INSTRUCTIONS FOR THE TASK ::
Go through the data and copy each line where the word "SugaredLogger" shows up.

RECORDS FOR THE EXERCISE ::
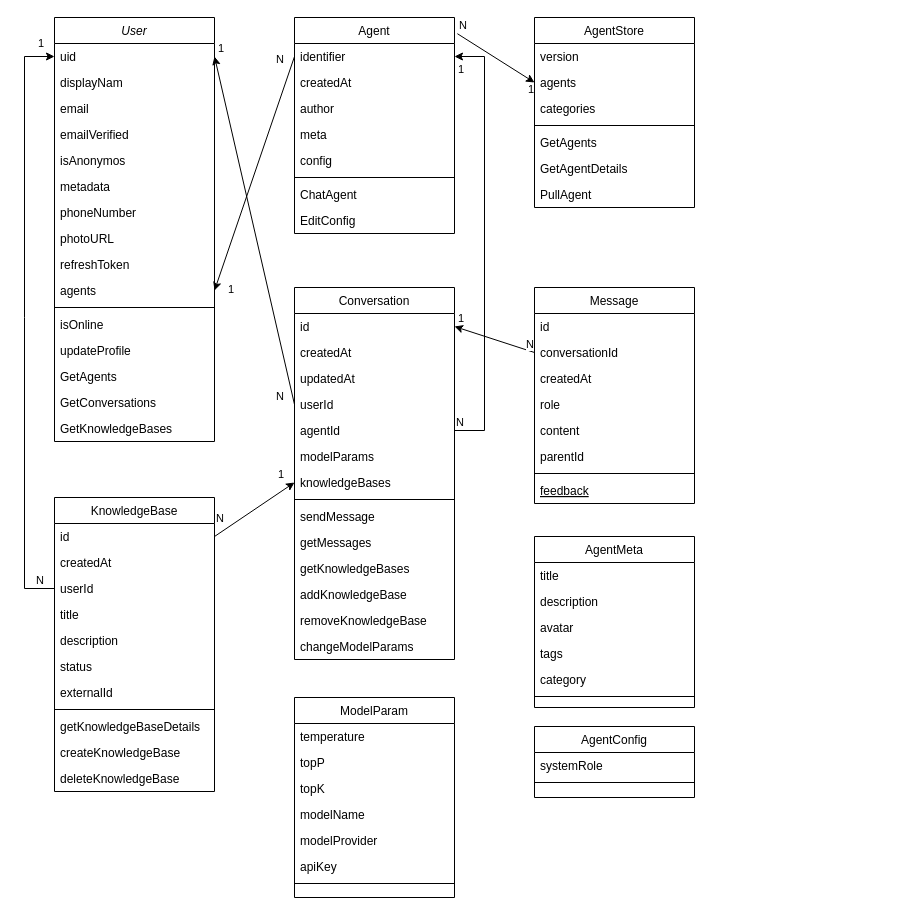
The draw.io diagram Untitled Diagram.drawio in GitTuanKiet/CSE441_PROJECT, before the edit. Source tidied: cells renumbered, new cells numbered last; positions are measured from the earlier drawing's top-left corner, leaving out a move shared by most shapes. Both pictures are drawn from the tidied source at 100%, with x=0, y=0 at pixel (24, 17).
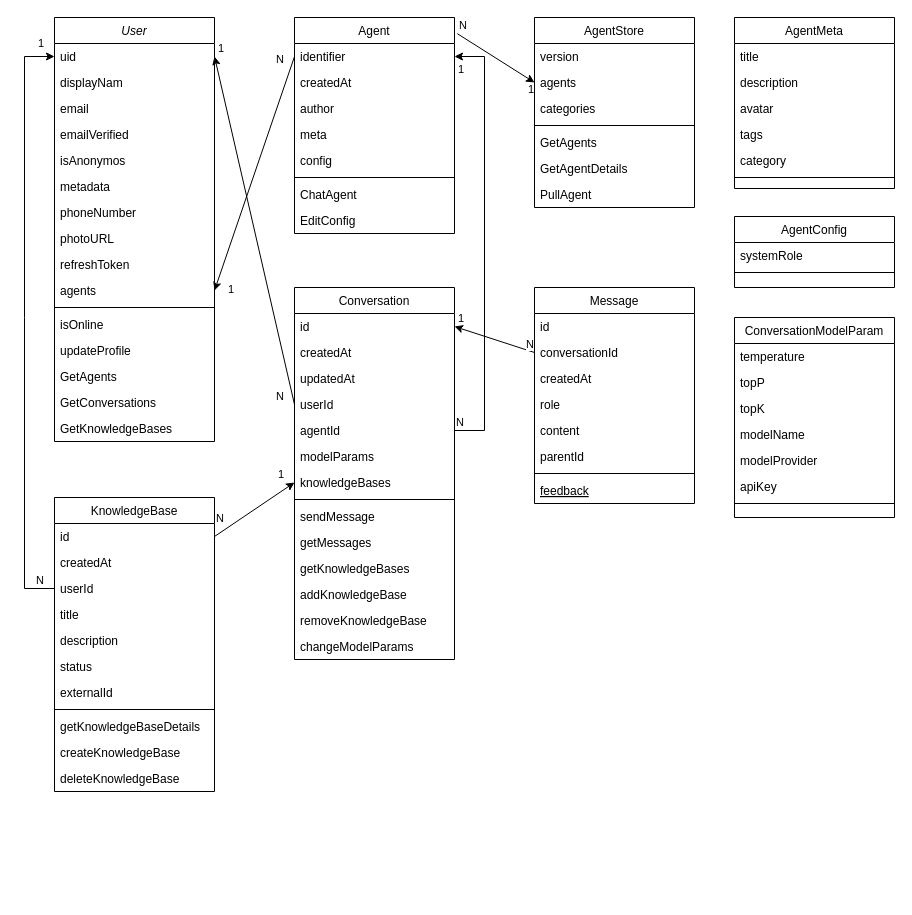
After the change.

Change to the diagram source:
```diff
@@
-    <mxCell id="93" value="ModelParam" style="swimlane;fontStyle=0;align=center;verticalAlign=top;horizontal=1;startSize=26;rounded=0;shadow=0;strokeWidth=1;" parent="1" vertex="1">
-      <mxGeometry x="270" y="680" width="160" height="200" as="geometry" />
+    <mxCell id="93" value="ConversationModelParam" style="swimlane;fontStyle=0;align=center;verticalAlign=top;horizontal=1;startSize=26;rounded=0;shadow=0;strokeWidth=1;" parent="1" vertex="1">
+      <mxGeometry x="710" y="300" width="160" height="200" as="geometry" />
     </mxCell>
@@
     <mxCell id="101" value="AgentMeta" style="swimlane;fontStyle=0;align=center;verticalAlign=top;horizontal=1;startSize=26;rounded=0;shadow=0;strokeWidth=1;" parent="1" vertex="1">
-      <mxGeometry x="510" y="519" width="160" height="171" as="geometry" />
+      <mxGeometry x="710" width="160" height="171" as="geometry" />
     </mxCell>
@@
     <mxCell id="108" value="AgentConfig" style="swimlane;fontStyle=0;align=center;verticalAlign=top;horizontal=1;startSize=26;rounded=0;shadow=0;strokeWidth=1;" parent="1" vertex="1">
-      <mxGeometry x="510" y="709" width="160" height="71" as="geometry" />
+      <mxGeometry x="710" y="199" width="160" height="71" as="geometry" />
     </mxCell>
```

...

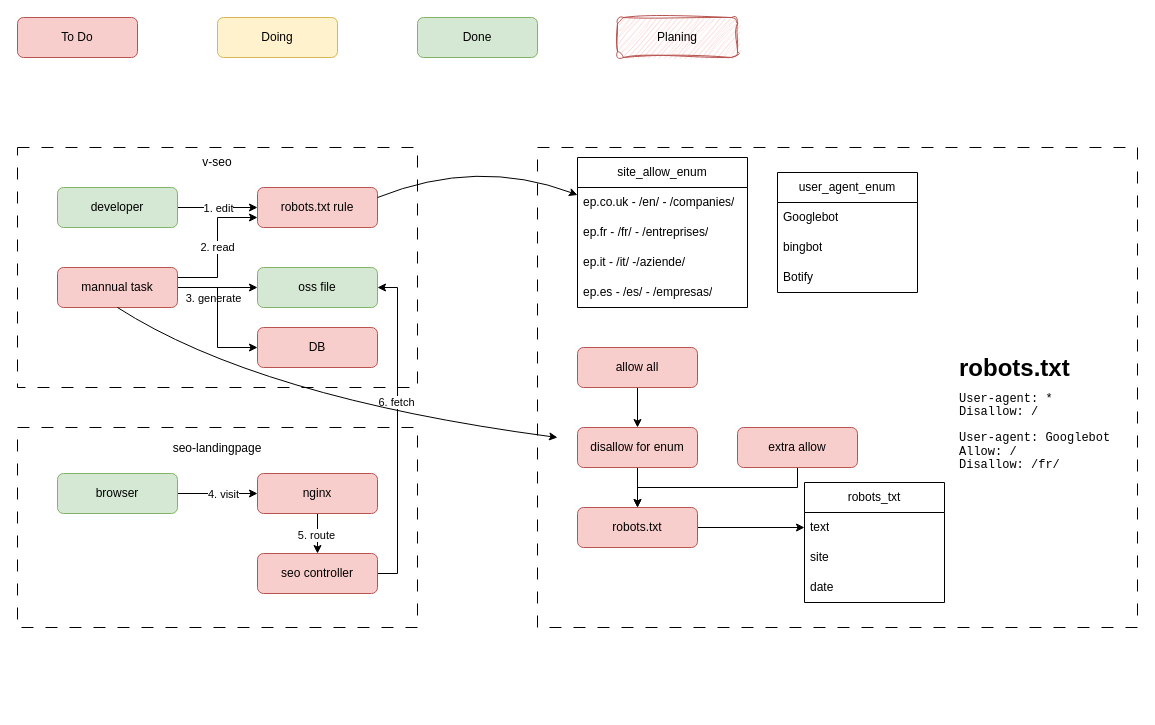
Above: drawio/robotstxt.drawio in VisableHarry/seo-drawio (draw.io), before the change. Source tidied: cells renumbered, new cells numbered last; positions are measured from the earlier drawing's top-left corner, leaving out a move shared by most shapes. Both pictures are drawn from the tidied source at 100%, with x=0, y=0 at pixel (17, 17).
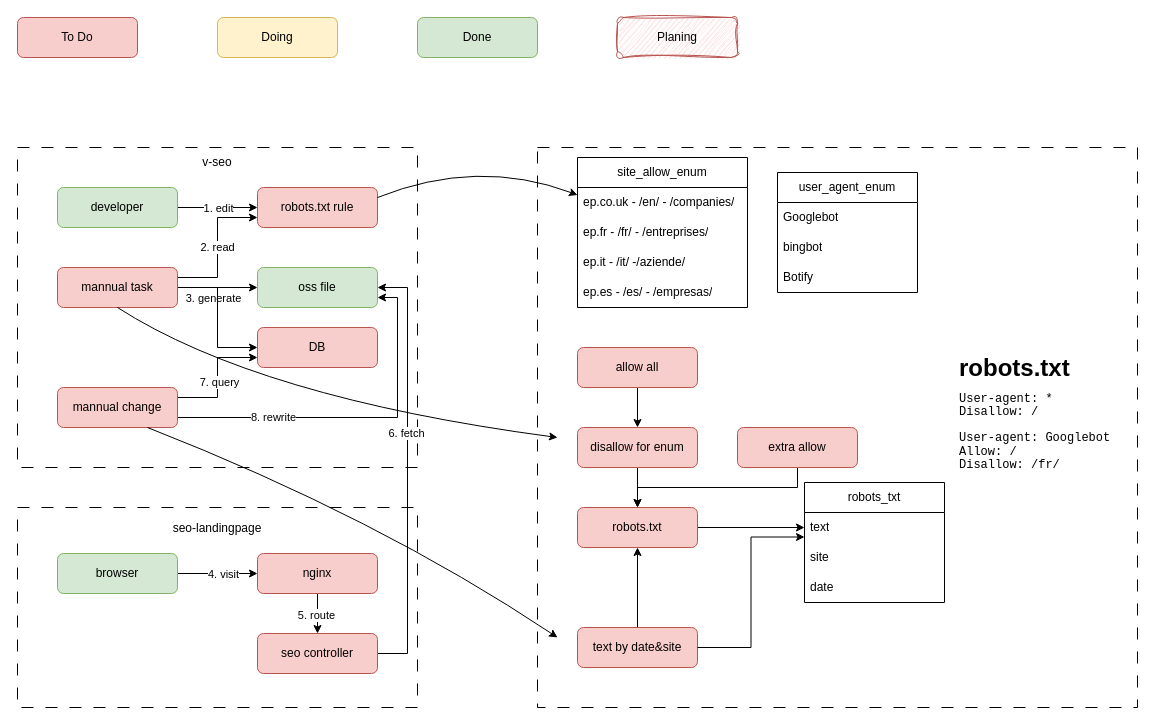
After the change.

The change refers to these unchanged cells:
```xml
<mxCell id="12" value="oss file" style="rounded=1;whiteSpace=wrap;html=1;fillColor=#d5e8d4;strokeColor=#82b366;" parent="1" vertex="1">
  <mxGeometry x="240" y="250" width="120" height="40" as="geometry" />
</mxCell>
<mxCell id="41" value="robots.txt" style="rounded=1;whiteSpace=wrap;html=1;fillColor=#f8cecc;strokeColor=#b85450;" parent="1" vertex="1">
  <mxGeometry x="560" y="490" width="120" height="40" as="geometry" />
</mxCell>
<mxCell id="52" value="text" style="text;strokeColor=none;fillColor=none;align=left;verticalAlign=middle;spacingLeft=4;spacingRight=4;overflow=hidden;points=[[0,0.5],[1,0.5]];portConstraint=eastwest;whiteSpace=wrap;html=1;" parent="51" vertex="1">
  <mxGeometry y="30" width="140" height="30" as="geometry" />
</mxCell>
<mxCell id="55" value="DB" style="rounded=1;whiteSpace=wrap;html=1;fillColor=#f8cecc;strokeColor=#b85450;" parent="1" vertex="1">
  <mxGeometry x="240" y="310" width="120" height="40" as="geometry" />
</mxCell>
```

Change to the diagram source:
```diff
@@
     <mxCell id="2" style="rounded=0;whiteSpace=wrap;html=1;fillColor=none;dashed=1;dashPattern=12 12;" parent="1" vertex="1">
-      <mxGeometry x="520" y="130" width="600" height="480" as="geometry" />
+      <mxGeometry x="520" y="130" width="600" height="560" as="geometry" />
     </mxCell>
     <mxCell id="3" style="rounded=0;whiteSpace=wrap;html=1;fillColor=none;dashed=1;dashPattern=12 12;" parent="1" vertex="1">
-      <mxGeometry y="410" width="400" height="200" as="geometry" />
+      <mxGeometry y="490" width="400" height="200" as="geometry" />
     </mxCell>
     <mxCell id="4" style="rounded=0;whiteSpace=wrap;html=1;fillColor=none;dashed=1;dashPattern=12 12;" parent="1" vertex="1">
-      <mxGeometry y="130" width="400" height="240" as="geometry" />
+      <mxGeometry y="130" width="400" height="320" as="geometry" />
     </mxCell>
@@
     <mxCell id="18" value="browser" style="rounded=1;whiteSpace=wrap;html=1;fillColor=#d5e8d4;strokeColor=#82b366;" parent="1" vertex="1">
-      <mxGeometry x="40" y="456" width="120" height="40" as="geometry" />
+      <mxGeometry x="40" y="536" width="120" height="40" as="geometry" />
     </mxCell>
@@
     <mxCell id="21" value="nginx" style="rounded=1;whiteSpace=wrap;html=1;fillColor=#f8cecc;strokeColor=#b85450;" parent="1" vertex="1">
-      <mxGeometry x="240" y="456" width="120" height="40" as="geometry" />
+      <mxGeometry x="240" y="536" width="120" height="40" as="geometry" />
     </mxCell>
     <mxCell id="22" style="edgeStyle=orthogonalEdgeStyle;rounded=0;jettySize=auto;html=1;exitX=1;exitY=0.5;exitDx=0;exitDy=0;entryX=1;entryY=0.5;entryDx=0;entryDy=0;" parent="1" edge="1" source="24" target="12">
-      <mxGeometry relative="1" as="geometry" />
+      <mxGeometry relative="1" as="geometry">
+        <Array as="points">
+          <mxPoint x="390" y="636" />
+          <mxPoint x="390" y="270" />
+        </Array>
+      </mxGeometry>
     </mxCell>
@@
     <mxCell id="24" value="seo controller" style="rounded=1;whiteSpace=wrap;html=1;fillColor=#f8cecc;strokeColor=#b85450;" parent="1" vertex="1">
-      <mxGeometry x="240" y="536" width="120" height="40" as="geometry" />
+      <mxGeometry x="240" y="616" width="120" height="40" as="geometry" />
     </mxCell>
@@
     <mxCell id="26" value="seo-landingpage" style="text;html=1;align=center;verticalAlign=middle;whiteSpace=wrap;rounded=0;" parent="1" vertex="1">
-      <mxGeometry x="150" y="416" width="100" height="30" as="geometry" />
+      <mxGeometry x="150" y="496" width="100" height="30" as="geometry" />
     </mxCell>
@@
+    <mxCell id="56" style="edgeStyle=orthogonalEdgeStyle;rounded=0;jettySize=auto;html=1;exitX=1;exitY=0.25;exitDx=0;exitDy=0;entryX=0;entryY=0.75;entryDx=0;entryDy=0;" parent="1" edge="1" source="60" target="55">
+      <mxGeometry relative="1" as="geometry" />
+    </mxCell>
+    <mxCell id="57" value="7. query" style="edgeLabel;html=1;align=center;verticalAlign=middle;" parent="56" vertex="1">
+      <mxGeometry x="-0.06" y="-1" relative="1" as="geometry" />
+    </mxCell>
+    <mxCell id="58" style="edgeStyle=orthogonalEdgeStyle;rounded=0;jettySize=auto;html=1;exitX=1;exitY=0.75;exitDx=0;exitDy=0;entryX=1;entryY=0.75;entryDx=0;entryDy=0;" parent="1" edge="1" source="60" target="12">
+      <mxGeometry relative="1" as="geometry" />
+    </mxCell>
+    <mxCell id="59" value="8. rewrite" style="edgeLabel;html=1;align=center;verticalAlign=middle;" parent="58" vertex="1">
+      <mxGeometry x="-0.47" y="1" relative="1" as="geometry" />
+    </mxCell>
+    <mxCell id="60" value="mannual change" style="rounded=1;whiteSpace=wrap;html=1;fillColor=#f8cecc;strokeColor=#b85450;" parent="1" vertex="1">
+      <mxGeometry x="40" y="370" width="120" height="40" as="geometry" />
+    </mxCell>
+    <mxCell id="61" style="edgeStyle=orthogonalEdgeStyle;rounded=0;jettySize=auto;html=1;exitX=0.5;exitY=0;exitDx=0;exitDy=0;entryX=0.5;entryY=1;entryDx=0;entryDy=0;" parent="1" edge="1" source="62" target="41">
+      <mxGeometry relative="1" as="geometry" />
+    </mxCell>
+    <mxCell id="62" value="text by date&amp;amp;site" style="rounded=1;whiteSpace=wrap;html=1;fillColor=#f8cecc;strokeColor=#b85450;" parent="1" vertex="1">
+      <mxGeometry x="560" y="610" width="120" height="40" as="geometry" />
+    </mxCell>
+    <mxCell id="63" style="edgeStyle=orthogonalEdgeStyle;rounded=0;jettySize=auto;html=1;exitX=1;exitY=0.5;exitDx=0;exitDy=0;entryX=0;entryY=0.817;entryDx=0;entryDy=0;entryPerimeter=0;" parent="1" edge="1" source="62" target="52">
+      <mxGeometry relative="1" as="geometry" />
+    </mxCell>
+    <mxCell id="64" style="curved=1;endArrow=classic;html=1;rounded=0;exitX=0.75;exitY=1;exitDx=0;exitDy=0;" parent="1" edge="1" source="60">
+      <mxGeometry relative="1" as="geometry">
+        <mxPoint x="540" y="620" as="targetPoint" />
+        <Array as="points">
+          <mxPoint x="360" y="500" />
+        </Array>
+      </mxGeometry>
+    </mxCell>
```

...

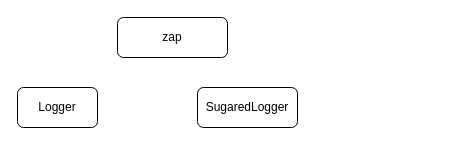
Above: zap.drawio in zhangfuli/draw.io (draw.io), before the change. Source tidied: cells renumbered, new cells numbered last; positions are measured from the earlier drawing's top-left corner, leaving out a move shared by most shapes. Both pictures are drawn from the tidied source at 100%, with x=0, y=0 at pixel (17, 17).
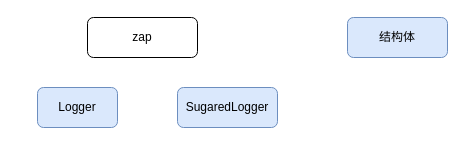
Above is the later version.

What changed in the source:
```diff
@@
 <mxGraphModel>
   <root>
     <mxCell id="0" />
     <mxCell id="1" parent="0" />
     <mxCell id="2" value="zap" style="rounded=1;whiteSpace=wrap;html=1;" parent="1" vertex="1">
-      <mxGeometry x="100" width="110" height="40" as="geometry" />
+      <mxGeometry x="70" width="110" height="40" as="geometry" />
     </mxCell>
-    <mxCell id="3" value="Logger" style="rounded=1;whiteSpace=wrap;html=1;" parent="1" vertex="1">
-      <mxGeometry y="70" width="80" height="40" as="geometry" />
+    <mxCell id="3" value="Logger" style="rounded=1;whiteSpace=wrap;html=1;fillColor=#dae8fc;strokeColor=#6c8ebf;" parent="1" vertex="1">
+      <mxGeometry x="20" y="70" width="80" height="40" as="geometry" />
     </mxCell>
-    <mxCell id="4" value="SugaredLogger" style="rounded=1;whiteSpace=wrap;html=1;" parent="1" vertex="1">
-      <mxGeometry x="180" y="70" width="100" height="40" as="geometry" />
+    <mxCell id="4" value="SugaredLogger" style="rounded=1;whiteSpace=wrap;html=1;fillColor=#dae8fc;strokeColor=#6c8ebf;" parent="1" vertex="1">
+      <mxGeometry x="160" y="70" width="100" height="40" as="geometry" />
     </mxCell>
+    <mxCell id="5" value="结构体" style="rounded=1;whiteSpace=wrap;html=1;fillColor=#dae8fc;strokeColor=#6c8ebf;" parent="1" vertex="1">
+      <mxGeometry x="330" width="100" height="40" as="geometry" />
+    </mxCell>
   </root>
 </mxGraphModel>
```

ANSWER ::
-    <mxCell id="4" value="SugaredLogger" style="rounded=1;whiteSpace=wrap;html=1;" parent="1" vertex="1">
+    <mxCell id="4" value="SugaredLogger" style="rounded=1;whiteSpace=wrap;html=1;fillColor=#dae8fc;strokeColor=#6c8ebf;" parent="1" vertex="1">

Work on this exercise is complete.